> **Work instruction**: Copy each entry below exactly as it reads.

Collection entries:
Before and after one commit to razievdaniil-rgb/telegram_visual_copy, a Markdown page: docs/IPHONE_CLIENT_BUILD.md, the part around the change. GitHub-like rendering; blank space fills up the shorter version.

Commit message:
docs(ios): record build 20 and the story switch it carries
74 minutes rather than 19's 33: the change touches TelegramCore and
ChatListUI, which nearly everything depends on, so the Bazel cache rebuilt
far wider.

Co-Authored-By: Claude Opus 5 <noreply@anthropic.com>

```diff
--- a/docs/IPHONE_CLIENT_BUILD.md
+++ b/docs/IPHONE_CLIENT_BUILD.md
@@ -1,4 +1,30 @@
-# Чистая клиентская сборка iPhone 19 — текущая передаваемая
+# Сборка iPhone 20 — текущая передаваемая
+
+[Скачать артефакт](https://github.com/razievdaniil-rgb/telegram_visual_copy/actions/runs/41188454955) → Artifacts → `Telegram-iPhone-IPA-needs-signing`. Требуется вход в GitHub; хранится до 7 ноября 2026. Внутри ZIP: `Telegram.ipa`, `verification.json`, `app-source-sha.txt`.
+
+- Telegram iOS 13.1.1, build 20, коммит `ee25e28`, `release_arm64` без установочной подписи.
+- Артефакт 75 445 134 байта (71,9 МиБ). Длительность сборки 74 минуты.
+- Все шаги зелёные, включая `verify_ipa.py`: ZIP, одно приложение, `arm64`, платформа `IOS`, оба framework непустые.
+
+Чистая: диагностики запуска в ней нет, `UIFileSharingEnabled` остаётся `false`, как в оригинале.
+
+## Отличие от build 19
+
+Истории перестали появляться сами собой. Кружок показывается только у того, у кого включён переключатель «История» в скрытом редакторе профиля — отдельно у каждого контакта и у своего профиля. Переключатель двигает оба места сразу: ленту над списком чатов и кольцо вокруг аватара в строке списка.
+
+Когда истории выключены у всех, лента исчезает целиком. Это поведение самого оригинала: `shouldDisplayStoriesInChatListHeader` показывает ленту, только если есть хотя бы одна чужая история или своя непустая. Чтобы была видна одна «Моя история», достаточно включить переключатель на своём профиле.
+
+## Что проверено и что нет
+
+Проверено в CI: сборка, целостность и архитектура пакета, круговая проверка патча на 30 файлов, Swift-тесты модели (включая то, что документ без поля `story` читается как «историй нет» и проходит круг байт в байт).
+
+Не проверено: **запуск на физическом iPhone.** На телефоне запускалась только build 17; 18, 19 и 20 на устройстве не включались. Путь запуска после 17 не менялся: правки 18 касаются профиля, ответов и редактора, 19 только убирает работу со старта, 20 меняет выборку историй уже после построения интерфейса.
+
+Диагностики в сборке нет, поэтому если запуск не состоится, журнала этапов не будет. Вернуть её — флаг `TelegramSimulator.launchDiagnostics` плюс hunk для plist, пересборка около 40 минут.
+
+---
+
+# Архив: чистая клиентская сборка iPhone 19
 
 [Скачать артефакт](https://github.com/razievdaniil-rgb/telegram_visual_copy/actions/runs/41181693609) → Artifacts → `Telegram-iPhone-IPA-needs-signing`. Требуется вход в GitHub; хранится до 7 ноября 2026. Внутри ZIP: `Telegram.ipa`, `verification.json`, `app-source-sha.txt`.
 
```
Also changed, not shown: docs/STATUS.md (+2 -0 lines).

> **Reply**:
Before and after one commit to razievdaniil-rgb/telegram_visual_copy, a Markdown page: docs/IPHONE_CLIENT_BUILD.md, the part around the change. GitHub-like rendering; blank space fills up the shorter version.

Commit message:
docs(ios): record build 20 and the story switch it carries
74 minutes rather than 19's 33: the change touches TelegramCore and
ChatListUI, which nearly everything depends on, so the Bazel cache rebuilt
far wider.

Co-Authored-By: Claude Opus 5 <noreply@anthropic.com>

```diff
--- a/docs/IPHONE_CLIENT_BUILD.md
+++ b/docs/IPHONE_CLIENT_BUILD.md
@@ -1,4 +1,30 @@
-# Чистая клиентская сборка iPhone 19 — текущая передаваемая
+# Сборка iPhone 20 — текущая передаваемая
+
+[Скачать артефакт](https://github.com/razievdaniil-rgb/telegram_visual_copy/actions/runs/41188454955) → Artifacts → `Telegram-iPhone-IPA-needs-signing`. Требуется вход в GitHub; хранится до 7 ноября 2026. Внутри ZIP: `Telegram.ipa`, `verification.json`, `app-source-sha.txt`.
+
+- Telegram iOS 13.1.1, build 20, коммит `ee25e28`, `release_arm64` без установочной подписи.
+- Артефакт 75 445 134 байта (71,9 МиБ). Длительность сборки 74 минуты.
+- Все шаги зелёные, включая `verify_ipa.py`: ZIP, одно приложение, `arm64`, платформа `IOS`, оба framework непустые.
+
+Чистая: диагностики запуска в ней нет, `UIFileSharingEnabled` остаётся `false`, как в оригинале.
+
+## Отличие от build 19
+
+Истории перестали появляться сами собой. Кружок показывается только у того, у кого включён переключатель «История» в скрытом редакторе профиля — отдельно у каждого контакта и у своего профиля. Переключатель двигает оба места сразу: ленту над списком чатов и кольцо вокруг аватара в строке списка.
+
+Когда истории выключены у всех, лента исчезает целиком. Это поведение самого оригинала: `shouldDisplayStoriesInChatListHeader` показывает ленту, только если есть хотя бы одна чужая история или своя непустая. Чтобы была видна одна «Моя история», достаточно включить переключатель на своём профиле.
+
+## Что проверено и что нет
+
+Проверено в CI: сборка, целостность и архитектура пакета, круговая проверка патча на 30 файлов, Swift-тесты модели (включая то, что документ без поля `story` читается как «историй нет» и проходит круг байт в байт).
+
+Не проверено: **запуск на физическом iPhone.** На телефоне запускалась только build 17; 18, 19 и 20 на устройстве не включались. Путь запуска после 17 не менялся: правки 18 касаются профиля, ответов и редактора, 19 только убирает работу со старта, 20 меняет выборку историй уже после построения интерфейса.
+
+Диагностики в сборке нет, поэтому если запуск не состоится, журнала этапов не будет. Вернуть её — флаг `TelegramSimulator.launchDiagnostics` плюс hunk для plist, пересборка около 40 минут.
+
+---
+
+# Архив: чистая клиентская сборка iPhone 19
 
 [Скачать артефакт](https://github.com/razievdaniil-rgb/telegram_visual_copy/actions/runs/41181693609) → Artifacts → `Telegram-iPhone-IPA-needs-signing`. Требуется вход в GitHub; хранится до 7 ноября 2026. Внутри ZIP: `Telegram.ipa`, `verification.json`, `app-source-sha.txt`.
 
```
Also changed, not shown: docs/STATUS.md (+2 -0 lines).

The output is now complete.